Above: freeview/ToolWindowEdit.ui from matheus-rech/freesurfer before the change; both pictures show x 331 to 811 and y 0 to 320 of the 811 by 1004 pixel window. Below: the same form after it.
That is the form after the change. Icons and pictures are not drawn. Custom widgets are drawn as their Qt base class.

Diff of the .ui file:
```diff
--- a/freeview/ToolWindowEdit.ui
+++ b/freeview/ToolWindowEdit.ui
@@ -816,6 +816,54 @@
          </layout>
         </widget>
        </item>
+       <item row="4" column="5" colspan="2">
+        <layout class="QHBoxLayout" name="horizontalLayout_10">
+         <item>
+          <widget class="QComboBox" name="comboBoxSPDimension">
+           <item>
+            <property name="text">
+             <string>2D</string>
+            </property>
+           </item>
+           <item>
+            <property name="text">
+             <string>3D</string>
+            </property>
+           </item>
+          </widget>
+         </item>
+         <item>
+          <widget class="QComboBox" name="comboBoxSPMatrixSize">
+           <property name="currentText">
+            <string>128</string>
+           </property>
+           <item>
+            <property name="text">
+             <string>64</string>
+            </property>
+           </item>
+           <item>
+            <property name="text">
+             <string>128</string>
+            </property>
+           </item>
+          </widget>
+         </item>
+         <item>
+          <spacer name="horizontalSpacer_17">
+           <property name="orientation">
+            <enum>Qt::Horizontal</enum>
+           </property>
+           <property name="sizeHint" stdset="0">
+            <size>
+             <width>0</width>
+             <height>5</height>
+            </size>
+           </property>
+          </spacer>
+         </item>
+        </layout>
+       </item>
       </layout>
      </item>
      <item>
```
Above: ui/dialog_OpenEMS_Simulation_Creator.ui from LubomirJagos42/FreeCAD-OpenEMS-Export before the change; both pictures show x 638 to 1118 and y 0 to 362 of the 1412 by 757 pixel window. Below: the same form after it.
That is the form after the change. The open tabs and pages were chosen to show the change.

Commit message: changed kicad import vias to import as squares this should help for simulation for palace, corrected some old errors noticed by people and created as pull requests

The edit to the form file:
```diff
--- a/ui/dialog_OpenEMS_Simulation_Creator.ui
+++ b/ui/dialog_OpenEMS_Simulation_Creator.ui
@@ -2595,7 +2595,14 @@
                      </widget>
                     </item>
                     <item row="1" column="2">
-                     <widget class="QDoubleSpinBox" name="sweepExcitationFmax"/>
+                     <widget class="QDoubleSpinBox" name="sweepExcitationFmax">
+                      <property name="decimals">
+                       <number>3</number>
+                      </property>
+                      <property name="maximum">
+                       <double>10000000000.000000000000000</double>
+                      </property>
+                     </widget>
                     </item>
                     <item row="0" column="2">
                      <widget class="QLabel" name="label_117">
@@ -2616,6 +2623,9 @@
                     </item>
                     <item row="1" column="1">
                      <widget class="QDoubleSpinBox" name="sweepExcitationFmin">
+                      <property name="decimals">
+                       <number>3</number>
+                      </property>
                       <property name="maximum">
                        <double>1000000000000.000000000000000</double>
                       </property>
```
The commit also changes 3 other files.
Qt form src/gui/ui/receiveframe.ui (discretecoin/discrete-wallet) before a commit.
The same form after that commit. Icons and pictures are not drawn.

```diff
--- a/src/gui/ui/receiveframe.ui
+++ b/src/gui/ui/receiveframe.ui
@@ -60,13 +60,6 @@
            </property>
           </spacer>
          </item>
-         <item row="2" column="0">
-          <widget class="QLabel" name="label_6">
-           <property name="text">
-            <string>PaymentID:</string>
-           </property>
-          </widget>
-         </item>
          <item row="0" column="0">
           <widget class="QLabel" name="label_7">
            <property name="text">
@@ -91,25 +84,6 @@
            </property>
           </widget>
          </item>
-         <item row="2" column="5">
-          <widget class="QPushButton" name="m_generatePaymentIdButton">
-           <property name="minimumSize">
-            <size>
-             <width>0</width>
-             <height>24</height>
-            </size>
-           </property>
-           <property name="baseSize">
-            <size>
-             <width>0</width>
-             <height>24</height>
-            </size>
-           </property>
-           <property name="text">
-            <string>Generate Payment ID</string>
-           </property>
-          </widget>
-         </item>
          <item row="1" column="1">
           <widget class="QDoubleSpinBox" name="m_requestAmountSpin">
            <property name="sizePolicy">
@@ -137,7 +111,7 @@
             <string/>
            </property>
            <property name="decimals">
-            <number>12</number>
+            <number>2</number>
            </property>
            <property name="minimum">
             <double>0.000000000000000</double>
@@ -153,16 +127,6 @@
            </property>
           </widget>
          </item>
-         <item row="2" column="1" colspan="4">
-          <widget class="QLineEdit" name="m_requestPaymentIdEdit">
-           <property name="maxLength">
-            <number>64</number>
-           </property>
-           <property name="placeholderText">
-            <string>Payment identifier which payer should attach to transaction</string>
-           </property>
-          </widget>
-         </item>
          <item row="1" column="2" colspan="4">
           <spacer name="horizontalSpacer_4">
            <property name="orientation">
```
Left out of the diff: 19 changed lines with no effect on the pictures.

**What you should do:** The full set of entries has to be duplicated precisely.

**Answer to this task:**
Above: freeview/ToolWindowEdit.ui from matheus-rech/freesurfer before the change; both pictures show x 331 to 811 and y 0 to 320 of the 811 by 1004 pixel window. Below: the same form after it.
That is the form after the change. Icons and pictures are not drawn. Custom widgets are drawn as their Qt base class.

Diff of the .ui file:
```diff
--- a/freeview/ToolWindowEdit.ui
+++ b/freeview/ToolWindowEdit.ui
@@ -816,6 +816,54 @@
          </layout>
         </widget>
        </item>
+       <item row="4" column="5" colspan="2">
+        <layout class="QHBoxLayout" name="horizontalLayout_10">
+         <item>
+          <widget class="QComboBox" name="comboBoxSPDimension">
+           <item>
+            <property name="text">
+             <string>2D</string>
+            </property>
+           </item>
+           <item>
+            <property name="text">
+             <string>3D</string>
+            </property>
+           </item>
+          </widget>
+         </item>
+         <item>
+          <widget class="QComboBox" name="comboBoxSPMatrixSize">
+           <property name="currentText">
+            <string>128</string>
+           </property>
+           <item>
+            <property name="text">
+             <string>64</string>
+            </property>
+           </item>
+           <item>
+            <property name="text">
+             <string>128</string>
+            </property>
+           </item>
+          </widget>
+         </item>
+         <item>
+          <spacer name="horizontalSpacer_17">
+           <property name="orientation">
+            <enum>Qt::Horizontal</enum>
+           </property>
+           <property name="sizeHint" stdset="0">
+            <size>
+             <width>0</width>
+             <height>5</height>
+            </size>
+           </property>
+          </spacer>
+         </item>
+        </layout>
+       </item>
       </layout>
      </item>
      <item>
```
Above: ui/dialog_OpenEMS_Simulation_Creator.ui from LubomirJagos42/FreeCAD-OpenEMS-Export before the change; both pictures show x 638 to 1118 and y 0 to 362 of the 1412 by 757 pixel window. Below: the same form after it.
That is the form after the change. The open tabs and pages were chosen to show the change.

Commit message: changed kicad import vias to import as squares this should help for simulation for palace, corrected some old errors noticed by people and created as pull requests

The edit to the form file:
```diff
--- a/ui/dialog_OpenEMS_Simulation_Creator.ui
+++ b/ui/dialog_OpenEMS_Simulation_Creator.ui
@@ -2595,7 +2595,14 @@
                      </widget>
                     </item>
                     <item row="1" column="2">
-                     <widget class="QDoubleSpinBox" name="sweepExcitationFmax"/>
+                     <widget class="QDoubleSpinBox" name="sweepExcitationFmax">
+                      <property name="decimals">
+                       <number>3</number>
+                      </property>
+                      <property name="maximum">
+                       <double>10000000000.000000000000000</double>
+                      </property>
+                     </widget>
                     </item>
                     <item row="0" column="2">
                      <widget class="QLabel" name="label_117">
@@ -2616,6 +2623,9 @@
                     </item>
                     <item row="1" column="1">
                      <widget class="QDoubleSpinBox" name="sweepExcitationFmin">
+                      <property name="decimals">
+                       <number>3</number>
+                      </property>
                       <property name="maximum">
                        <double>1000000000000.000000000000000</double>
                       </property>
```
The commit also changes 3 other files.
Qt form src/gui/ui/receiveframe.ui (discretecoin/discrete-wallet) before a commit.
The same form after that commit. Icons and pictures are not drawn.

```diff
--- a/src/gui/ui/receiveframe.ui
+++ b/src/gui/ui/receiveframe.ui
@@ -60,13 +60,6 @@
            </property>
           </spacer>
          </item>
-         <item row="2" column="0">
-          <widget class="QLabel" name="label_6">
-           <property name="text">
-            <string>PaymentID:</string>
-           </property>
-          </widget>
-         </item>
          <item row="0" column="0">
           <widget class="QLabel" name="label_7">
            <property name="text">
@@ -91,25 +84,6 @@
            </property>
           </widget>
          </item>
-         <item row="2" column="5">
-          <widget class="QPushButton" name="m_generatePaymentIdButton">
-           <property name="minimumSize">
-            <size>
-             <width>0</width>
-             <height>24</height>
-            </size>
-           </property>
-           <property name="baseSize">
-            <size>
-             <width>0</width>
-             <height>24</height>
-            </size>
-           </property>
-           <property name="text">
-            <string>Generate Payment ID</string>
-           </property>
-          </widget>
-         </item>
          <item row="1" column="1">
           <widget class="QDoubleSpinBox" name="m_requestAmountSpin">
            <property name="sizePolicy">
@@ -137,7 +111,7 @@
             <string/>
            </property>
            <property name="decimals">
-            <number>12</number>
+            <number>2</number>
            </property>
            <property name="minimum">
             <double>0.000000000000000</double>
@@ -153,16 +127,6 @@
            </property>
           </widget>
          </item>
-         <item row="2" column="1" colspan="4">
-          <widget class="QLineEdit" name="m_requestPaymentIdEdit">
-           <property name="maxLength">
-            <number>64</number>
-           </property>
-           <property name="placeholderText">
-            <string>Payment identifier which payer should attach to transaction</string>
-           </property>
-          </widget>
-         </item>
          <item row="1" column="2" colspan="4">
           <spacer name="horizontalSpacer_4">
            <property name="orientation">
```
Left out of the diff: 19 changed lines with no effect on the pictures.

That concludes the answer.